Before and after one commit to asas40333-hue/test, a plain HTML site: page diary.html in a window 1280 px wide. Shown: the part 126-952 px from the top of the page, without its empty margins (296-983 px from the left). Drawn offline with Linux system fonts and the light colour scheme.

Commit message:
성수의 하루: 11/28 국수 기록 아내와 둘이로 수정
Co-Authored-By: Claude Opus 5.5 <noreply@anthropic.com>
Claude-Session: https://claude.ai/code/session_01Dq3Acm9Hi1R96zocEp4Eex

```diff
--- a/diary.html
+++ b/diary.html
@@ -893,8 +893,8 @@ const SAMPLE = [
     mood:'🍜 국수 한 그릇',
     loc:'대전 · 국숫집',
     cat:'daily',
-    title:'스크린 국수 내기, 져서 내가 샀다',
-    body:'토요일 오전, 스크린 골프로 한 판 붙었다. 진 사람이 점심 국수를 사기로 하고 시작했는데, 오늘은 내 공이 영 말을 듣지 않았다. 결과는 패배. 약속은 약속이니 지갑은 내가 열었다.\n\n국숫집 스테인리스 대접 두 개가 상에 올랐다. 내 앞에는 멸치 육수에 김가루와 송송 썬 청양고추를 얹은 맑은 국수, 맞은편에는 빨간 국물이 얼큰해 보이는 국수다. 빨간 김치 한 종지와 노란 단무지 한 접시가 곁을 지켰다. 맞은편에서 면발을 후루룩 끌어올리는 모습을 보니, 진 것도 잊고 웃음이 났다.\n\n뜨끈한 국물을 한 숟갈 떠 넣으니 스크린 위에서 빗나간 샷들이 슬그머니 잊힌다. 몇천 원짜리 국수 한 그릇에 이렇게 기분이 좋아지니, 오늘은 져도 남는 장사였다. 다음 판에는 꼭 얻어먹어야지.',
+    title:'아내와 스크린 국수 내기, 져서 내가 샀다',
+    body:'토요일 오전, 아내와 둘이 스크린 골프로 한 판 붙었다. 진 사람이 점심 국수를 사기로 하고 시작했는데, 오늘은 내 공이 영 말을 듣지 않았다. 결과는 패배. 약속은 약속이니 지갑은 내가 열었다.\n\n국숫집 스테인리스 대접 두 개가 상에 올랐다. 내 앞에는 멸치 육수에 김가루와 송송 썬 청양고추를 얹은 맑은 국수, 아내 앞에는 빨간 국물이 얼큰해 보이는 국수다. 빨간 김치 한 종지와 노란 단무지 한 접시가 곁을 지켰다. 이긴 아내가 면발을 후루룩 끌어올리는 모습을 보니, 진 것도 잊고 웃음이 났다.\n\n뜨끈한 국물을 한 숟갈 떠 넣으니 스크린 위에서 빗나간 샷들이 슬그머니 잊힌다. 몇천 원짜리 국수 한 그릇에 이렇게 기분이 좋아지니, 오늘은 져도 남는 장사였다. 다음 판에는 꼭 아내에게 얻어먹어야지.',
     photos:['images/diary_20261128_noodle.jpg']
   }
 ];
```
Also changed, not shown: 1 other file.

****************************************

Print each entry above again, exactly as it was given.

Before and after one commit to asas40333-hue/test, a plain HTML site: page diary.html in a window 1280 px wide. Shown: the part 126-952 px from the top of the page, without its empty margins (296-983 px from the left). Drawn offline with Linux system fonts and the light colour scheme.

Commit message:
성수의 하루: 11/28 국수 기록 아내와 둘이로 수정
Co-Authored-By: Claude Opus 5.5 <noreply@anthropic.com>
Claude-Session: https://claude.ai/code/session_01Dq3Acm9Hi1R96zocEp4Eex

```diff
--- a/diary.html
+++ b/diary.html
@@ -893,8 +893,8 @@ const SAMPLE = [
     mood:'🍜 국수 한 그릇',
     loc:'대전 · 국숫집',
     cat:'daily',
-    title:'스크린 국수 내기, 져서 내가 샀다',
-    body:'토요일 오전, 스크린 골프로 한 판 붙었다. 진 사람이 점심 국수를 사기로 하고 시작했는데, 오늘은 내 공이 영 말을 듣지 않았다. 결과는 패배. 약속은 약속이니 지갑은 내가 열었다.\n\n국숫집 스테인리스 대접 두 개가 상에 올랐다. 내 앞에는 멸치 육수에 김가루와 송송 썬 청양고추를 얹은 맑은 국수, 맞은편에는 빨간 국물이 얼큰해 보이는 국수다. 빨간 김치 한 종지와 노란 단무지 한 접시가 곁을 지켰다. 맞은편에서 면발을 후루룩 끌어올리는 모습을 보니, 진 것도 잊고 웃음이 났다.\n\n뜨끈한 국물을 한 숟갈 떠 넣으니 스크린 위에서 빗나간 샷들이 슬그머니 잊힌다. 몇천 원짜리 국수 한 그릇에 이렇게 기분이 좋아지니, 오늘은 져도 남는 장사였다. 다음 판에는 꼭 얻어먹어야지.',
+    title:'아내와 스크린 국수 내기, 져서 내가 샀다',
+    body:'토요일 오전, 아내와 둘이 스크린 골프로 한 판 붙었다. 진 사람이 점심 국수를 사기로 하고 시작했는데, 오늘은 내 공이 영 말을 듣지 않았다. 결과는 패배. 약속은 약속이니 지갑은 내가 열었다.\n\n국숫집 스테인리스 대접 두 개가 상에 올랐다. 내 앞에는 멸치 육수에 김가루와 송송 썬 청양고추를 얹은 맑은 국수, 아내 앞에는 빨간 국물이 얼큰해 보이는 국수다. 빨간 김치 한 종지와 노란 단무지 한 접시가 곁을 지켰다. 이긴 아내가 면발을 후루룩 끌어올리는 모습을 보니, 진 것도 잊고 웃음이 났다.\n\n뜨끈한 국물을 한 숟갈 떠 넣으니 스크린 위에서 빗나간 샷들이 슬그머니 잊힌다. 몇천 원짜리 국수 한 그릇에 이렇게 기분이 좋아지니, 오늘은 져도 남는 장사였다. 다음 판에는 꼭 아내에게 얻어먹어야지.',
     photos:['images/diary_20261128_noodle.jpg']
   }
 ];
```
Also changed, not shown: 1 other file.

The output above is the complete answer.